The ubiquity of cellphones in South Africa, a country ravaged by HIV and AIDS, makes cellphones an easily accessible tool to use in participatory approaches to addressing HIV (Human Immunodeficiency Virus) and AIDS (Acquired Immunodeficiency Syndrome) issues, particularly in school contexts.
In this article we report on the manner in which participatory action research (PAR) was utilised by teachers in developing a Human Immunodeficiency Virus (HIV) and Acquired Immunodeficiency Syndrome (AIDS) school plan, in collaboration with university researchers.
This paper discusses the application of an information, motivation and behavioural skills (IMB) model in a school-based programme for the reduction of HIV risk behaviour among 259 Grade 11 learners in two high schools in Alexandra township, Johannesburg.
This compelling study, comprising of a sample of eight schools in three countries in sub-Saharan Africa -Kenya, South Africa and Tanzania - examines the sources, contents and processes of children´s community-based sexual knowledges and asks how these knowledges interact with AIDS education progr
This research report focuses on the extent and impact of substance use and abuse among high school learners in Gauteng.
This Review reflects on the borders that have been placed around sexual identity, sexual behaviour and sexuality.
This Review is a collaboration between HAICU, based at the University of Cape Town, and the CSA, based at the University of Pretoria.
This article addresses the issue of teacher knowledge in a developing world context of HIV and AIDS.
In South Africa, both HIV and gender-based violence are highly prevalent.

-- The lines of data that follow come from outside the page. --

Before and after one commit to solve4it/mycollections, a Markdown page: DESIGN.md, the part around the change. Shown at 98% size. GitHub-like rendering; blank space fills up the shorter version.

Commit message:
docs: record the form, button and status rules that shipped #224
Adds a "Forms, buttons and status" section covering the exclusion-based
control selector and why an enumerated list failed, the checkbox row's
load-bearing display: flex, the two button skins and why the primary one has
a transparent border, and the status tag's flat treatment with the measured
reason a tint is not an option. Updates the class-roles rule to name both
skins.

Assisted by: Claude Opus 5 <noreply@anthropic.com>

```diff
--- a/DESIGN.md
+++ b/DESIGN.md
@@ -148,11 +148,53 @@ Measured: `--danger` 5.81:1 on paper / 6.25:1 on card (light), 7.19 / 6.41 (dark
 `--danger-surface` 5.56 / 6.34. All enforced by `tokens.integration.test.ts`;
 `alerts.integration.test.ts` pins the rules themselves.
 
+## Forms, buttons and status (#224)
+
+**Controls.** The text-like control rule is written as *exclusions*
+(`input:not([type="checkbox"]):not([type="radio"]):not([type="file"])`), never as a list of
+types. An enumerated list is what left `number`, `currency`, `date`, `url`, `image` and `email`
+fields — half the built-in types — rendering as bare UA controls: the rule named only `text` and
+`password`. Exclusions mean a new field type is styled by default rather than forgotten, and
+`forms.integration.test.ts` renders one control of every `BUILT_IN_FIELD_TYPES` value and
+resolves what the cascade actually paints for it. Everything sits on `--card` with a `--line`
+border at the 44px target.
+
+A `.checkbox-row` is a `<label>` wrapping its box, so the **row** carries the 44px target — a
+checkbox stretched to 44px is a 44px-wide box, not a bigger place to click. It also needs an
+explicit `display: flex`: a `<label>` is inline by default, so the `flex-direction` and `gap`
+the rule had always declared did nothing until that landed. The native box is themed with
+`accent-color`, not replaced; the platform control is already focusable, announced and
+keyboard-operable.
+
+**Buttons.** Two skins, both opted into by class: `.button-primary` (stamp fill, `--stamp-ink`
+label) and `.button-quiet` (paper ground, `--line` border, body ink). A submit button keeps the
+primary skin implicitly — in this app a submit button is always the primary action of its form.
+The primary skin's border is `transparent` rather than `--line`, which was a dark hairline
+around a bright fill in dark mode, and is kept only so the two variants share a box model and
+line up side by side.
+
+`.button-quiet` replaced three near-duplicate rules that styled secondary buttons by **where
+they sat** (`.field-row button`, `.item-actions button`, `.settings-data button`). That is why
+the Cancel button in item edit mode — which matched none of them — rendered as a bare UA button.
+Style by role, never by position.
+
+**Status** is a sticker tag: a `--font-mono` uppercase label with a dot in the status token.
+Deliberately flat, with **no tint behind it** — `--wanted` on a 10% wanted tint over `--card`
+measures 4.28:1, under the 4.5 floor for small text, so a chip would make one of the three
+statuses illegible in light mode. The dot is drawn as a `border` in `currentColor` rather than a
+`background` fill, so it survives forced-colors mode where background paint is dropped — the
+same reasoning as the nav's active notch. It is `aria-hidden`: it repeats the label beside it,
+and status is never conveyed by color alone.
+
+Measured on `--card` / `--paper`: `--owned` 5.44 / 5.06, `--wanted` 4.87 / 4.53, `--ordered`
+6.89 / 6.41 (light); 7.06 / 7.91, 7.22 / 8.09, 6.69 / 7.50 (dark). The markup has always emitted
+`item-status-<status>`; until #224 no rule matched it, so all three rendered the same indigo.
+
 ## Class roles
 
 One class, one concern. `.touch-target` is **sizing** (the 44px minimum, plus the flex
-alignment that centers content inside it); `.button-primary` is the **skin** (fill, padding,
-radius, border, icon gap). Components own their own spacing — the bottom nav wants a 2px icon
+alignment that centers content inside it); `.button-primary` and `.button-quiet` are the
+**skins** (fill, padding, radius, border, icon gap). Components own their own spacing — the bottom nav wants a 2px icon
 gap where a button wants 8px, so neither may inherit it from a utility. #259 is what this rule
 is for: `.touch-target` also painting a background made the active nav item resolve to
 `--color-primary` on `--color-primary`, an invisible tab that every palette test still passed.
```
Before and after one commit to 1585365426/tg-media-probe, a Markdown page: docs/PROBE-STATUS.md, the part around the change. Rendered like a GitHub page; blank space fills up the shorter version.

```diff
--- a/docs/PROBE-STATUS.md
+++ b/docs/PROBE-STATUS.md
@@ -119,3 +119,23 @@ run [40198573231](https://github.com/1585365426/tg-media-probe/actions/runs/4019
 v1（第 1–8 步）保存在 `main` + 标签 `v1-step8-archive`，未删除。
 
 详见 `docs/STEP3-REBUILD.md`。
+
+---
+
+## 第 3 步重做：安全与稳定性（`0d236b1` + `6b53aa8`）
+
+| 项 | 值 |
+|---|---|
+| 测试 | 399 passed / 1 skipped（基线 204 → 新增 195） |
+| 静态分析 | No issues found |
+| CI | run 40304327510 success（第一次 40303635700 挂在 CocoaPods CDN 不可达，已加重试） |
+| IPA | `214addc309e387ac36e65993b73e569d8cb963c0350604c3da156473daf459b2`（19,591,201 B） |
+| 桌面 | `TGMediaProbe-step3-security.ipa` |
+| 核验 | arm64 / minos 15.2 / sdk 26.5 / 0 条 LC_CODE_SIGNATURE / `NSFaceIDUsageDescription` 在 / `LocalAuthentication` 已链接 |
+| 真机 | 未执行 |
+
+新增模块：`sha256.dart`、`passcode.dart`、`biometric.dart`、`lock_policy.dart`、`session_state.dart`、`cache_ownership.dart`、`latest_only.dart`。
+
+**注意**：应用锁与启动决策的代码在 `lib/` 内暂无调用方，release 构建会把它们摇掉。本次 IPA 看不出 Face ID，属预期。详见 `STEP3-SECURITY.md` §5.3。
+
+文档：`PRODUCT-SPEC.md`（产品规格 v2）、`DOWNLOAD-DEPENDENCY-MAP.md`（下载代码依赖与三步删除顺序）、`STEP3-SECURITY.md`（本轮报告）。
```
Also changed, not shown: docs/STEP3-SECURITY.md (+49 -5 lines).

Gender inequalities give men considerable relational power over young women, particularly in circumstances of poverty and where sex is materially rewarded.
Ideals of masculinity and femininity may limit South African women's decision making power in relationships and increase their risk of HIV infection.